All you need for this method is a couple quart canning jars with lids, a small cooler, milk, and some plain yogurt. These plastic lids made for canning jars are perfect for projects like this: plastic lids for canning jars(affiliate link) Make sure the yogurt you are using as a starter has nothing added to it, you just want the happy little live cultures.Oh yes, you also need a candy thermometer. Don't worry, they are inexpensive. I'm on my second one already (broke the first one; note to self--do NOT place a hot candy thermometer in cold water).

Over medium high heat, warm the milk until you've reached 170 degrees F,
stirring occasionally. Some sites suggest going to 180.

While the milk heats, fill a couple of inches in your sink with ice water.

Also, fill your quart jars with hot water to warm them.

An extra pair of hands; or a bossy preschooler???

Once your milk hits 170-180, place it in the ice water to get it down to 110.

When the milk is at 110, ladle a small amount in a separate cup, then whisk in 2-3 T. plain yogurt.
Pour the mixture back in with the rest of the milk, and stir.

Note: Sometimes I take the jar of yogurt I just finished (that still has yogurt clinging to the sides), pour a bit of the warm milk in, replace the lid, and shake it gently. Then I pour that back into the pan. This uses up the last of the empty jar of yogurt; very useful if you continually keep and use yogurt like I do.

Pour the mixture into your jars...

And place the lids on. (because I was only making one quart, I left the other quart
filled with hot water).

Filled up around the jars with hot water. Close up the lid,
and place your cooler out of the way where it won't get bumped.

After 8-10 hours (mine took a bit  longer), the milk will thicken into yogurt! Voila!
Often, the finished yogurt is so thick and creamy, I don't even need to
further strain it, but for an extra decadent treat...

...strain it using a fine mesh strainer and coffee filter.

This is seriously some of the best tasting yogurt EVER. I like it so much better than store bought.


  1. I can not wait to try this. Running to the store to buy my last yogurt ever. So excited!!

    1. You'll never want store-bought yogurt again, Becky! Some seriously delicious stuff. I have the best luck using whole milk, and getting the temp to 180 when I'm warming it. I have been using the same starter for months, now, and it seems to get better and better every time! Good luck and thanks for the comment. :)

  2. I found my way back here from your fermenting intro post :) My weekly yogurt is sitting on the counter waiting for tomorrow. The turkish style of yogurt (a turkish word!) is not strained though. And I am glad for that as hmemade yogurt tends to be on the runny side :D
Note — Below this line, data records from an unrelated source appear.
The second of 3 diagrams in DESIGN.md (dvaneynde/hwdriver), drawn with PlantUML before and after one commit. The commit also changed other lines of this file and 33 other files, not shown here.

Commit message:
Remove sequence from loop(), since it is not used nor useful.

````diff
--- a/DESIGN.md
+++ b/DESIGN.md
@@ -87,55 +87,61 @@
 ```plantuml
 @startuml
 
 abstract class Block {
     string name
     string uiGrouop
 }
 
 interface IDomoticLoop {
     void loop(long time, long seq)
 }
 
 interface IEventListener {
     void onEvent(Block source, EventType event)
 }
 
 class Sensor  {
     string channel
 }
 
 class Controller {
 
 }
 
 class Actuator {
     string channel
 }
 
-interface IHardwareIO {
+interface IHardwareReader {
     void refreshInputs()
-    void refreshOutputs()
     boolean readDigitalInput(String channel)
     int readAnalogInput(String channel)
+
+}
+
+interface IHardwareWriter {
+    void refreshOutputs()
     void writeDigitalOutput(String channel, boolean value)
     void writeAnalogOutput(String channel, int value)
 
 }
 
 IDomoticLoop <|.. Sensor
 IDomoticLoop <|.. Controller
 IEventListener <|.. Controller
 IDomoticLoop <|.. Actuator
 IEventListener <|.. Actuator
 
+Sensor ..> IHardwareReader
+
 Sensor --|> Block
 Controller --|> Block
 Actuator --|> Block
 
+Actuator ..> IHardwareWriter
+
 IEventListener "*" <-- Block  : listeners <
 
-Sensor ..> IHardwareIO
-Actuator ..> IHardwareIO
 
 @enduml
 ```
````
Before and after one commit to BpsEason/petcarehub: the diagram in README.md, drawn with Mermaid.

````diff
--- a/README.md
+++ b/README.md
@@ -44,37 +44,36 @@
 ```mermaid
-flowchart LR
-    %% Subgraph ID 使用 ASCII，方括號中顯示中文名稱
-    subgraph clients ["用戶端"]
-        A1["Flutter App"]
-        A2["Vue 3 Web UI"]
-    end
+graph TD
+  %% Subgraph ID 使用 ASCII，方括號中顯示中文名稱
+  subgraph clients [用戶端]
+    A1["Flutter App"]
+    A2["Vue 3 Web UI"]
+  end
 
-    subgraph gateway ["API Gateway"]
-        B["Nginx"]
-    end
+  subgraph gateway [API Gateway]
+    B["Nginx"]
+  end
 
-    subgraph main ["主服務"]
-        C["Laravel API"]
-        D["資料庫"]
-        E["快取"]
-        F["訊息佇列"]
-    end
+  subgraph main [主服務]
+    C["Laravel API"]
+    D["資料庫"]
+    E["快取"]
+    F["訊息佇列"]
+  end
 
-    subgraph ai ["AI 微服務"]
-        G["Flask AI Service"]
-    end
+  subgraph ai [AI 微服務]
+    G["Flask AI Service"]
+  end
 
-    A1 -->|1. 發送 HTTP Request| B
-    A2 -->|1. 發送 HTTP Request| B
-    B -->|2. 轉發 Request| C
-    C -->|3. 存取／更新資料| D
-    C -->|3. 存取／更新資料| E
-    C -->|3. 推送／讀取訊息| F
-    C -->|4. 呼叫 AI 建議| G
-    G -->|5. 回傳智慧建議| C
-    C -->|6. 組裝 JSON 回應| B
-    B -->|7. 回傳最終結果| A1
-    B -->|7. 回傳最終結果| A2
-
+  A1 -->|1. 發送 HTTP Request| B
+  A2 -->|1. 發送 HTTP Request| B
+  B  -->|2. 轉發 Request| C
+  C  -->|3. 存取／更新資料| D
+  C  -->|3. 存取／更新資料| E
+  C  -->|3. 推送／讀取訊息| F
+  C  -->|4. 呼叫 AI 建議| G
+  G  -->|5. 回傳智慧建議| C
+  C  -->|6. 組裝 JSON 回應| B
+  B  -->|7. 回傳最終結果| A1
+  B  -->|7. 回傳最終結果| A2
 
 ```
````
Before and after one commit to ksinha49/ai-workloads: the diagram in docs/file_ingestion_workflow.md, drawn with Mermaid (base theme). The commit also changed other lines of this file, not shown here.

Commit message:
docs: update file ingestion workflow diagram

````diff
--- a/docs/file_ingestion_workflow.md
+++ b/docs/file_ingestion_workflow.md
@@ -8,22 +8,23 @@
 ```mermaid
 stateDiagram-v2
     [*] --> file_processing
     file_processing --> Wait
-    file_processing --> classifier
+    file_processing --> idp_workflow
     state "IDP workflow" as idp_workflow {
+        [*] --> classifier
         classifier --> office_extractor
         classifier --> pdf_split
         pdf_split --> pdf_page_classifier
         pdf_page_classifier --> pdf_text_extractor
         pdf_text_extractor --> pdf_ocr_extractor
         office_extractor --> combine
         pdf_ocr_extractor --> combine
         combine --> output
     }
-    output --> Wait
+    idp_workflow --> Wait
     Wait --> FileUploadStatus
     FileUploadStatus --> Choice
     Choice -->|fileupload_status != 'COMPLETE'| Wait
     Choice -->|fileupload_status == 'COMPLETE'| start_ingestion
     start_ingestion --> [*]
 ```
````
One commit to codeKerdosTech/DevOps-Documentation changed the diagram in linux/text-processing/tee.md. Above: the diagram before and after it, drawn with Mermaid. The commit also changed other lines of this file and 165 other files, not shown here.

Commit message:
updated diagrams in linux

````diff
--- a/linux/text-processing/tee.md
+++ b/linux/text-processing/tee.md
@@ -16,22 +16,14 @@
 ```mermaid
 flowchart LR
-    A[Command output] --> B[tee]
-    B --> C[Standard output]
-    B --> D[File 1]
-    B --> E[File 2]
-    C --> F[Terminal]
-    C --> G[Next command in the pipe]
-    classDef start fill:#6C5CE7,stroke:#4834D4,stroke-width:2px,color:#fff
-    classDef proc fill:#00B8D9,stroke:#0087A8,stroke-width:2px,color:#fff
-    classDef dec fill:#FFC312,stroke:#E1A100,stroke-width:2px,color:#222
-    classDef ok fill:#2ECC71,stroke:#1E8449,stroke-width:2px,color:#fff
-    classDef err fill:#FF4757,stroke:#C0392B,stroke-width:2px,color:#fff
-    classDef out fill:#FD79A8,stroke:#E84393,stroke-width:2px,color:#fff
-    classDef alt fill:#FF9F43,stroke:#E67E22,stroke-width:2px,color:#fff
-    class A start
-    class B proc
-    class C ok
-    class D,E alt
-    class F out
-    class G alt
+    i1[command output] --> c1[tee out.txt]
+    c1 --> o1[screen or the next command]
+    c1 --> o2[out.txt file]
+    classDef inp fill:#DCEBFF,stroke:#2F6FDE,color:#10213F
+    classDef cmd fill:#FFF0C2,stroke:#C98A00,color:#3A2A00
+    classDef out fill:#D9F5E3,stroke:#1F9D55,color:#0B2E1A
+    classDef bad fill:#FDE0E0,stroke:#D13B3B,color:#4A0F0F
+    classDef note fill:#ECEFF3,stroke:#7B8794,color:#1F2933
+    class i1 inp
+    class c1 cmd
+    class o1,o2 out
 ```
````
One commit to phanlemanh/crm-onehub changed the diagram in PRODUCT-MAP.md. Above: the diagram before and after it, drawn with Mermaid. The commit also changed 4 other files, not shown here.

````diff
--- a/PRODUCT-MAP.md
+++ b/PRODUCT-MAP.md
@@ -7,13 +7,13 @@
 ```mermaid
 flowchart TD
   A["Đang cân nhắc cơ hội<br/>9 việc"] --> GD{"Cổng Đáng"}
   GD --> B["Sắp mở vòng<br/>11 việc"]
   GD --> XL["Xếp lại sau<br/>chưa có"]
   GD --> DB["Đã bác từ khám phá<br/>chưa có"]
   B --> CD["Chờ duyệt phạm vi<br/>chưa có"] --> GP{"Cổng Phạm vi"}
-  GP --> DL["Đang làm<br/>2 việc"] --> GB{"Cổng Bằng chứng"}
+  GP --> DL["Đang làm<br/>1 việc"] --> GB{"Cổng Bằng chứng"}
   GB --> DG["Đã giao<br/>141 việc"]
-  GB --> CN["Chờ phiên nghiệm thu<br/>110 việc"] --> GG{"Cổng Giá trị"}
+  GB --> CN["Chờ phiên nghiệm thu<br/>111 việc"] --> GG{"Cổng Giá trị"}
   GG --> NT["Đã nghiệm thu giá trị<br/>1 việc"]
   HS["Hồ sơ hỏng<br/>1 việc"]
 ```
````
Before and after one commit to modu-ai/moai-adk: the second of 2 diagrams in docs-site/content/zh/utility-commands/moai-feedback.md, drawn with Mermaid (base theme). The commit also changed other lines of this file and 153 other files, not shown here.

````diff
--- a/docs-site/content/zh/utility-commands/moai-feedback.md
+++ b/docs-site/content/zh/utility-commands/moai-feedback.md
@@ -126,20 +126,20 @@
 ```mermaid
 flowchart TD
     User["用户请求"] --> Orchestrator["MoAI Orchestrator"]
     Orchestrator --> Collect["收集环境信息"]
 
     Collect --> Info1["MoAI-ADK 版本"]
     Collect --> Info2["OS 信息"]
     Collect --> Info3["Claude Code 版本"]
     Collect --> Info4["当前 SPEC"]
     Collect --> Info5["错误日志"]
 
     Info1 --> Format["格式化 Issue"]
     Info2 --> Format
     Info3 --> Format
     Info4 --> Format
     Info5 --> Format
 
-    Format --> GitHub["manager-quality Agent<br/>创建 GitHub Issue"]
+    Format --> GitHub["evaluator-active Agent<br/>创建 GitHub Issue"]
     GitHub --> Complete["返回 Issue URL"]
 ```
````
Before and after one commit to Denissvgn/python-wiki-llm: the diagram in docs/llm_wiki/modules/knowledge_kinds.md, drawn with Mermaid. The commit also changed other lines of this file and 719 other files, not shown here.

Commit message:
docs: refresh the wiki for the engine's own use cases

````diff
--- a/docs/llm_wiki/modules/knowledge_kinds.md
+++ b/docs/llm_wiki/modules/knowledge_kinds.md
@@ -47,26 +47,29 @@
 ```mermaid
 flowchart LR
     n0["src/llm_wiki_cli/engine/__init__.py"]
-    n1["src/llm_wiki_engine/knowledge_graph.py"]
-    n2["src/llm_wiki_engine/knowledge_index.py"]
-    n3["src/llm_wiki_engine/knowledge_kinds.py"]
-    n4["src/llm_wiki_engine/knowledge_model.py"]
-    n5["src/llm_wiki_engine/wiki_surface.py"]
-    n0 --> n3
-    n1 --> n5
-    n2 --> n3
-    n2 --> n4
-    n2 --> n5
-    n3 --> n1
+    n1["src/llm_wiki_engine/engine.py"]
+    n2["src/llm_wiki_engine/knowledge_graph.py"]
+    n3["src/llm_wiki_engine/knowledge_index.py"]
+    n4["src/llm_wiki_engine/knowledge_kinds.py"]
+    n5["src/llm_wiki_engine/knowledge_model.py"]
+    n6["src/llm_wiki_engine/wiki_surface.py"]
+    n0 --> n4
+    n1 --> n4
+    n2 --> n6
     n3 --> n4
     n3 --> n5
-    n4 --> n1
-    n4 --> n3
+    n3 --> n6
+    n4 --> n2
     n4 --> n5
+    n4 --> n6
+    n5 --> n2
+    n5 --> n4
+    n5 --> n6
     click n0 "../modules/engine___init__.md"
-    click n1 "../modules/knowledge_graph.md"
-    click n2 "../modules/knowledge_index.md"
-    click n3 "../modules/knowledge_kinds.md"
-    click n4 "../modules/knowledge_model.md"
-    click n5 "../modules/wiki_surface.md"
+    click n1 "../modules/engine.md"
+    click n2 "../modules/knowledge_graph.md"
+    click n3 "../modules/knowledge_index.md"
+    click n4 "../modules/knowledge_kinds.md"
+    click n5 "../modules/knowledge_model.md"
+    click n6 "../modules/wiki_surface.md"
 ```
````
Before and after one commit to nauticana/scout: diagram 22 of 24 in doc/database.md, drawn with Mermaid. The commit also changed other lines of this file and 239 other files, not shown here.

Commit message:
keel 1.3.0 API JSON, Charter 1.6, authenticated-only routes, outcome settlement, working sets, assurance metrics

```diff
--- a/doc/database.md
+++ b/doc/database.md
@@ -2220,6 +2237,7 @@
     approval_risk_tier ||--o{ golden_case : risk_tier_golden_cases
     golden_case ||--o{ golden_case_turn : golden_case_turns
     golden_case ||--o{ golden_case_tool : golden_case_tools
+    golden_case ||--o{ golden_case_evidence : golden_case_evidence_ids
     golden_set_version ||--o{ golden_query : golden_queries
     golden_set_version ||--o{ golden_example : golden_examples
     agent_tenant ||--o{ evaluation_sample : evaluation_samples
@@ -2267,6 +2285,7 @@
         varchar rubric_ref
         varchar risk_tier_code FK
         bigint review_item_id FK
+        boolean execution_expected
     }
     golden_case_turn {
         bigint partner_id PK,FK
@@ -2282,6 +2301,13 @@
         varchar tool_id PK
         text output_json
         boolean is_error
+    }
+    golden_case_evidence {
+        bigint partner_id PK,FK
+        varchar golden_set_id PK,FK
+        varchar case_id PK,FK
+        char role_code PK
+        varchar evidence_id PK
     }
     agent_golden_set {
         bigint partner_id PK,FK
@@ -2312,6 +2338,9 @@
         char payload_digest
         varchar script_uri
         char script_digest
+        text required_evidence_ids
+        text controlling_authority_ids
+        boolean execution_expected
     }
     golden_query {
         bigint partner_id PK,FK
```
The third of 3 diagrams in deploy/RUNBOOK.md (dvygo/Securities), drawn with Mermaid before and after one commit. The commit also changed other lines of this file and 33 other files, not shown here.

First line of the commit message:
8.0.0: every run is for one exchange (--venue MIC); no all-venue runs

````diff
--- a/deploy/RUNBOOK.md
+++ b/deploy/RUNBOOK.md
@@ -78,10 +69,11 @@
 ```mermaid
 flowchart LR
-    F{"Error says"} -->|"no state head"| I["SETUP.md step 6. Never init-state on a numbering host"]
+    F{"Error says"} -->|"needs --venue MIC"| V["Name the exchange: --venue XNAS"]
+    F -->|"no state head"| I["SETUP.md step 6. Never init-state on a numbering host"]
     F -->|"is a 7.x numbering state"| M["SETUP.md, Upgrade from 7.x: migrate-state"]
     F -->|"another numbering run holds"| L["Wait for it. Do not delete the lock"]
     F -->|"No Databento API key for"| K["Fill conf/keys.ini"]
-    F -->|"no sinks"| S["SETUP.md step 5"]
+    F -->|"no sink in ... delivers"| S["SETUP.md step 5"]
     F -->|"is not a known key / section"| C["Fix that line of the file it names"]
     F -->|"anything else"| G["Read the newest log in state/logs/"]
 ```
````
    1. I remember when you first told me about Turkish style yogurt...funny that over here we are only familiar with the term "Greek yogurt." I may start saying Turkish yogurt just to start conversations. ;) I have not strained my yogurt in ages, and it has turned out thick enough without. That makes me so happy. Though, I may strain some soon just to get some of the whey (I need the whey for a different ferment I want to try). Thank you for commenting, Nihal!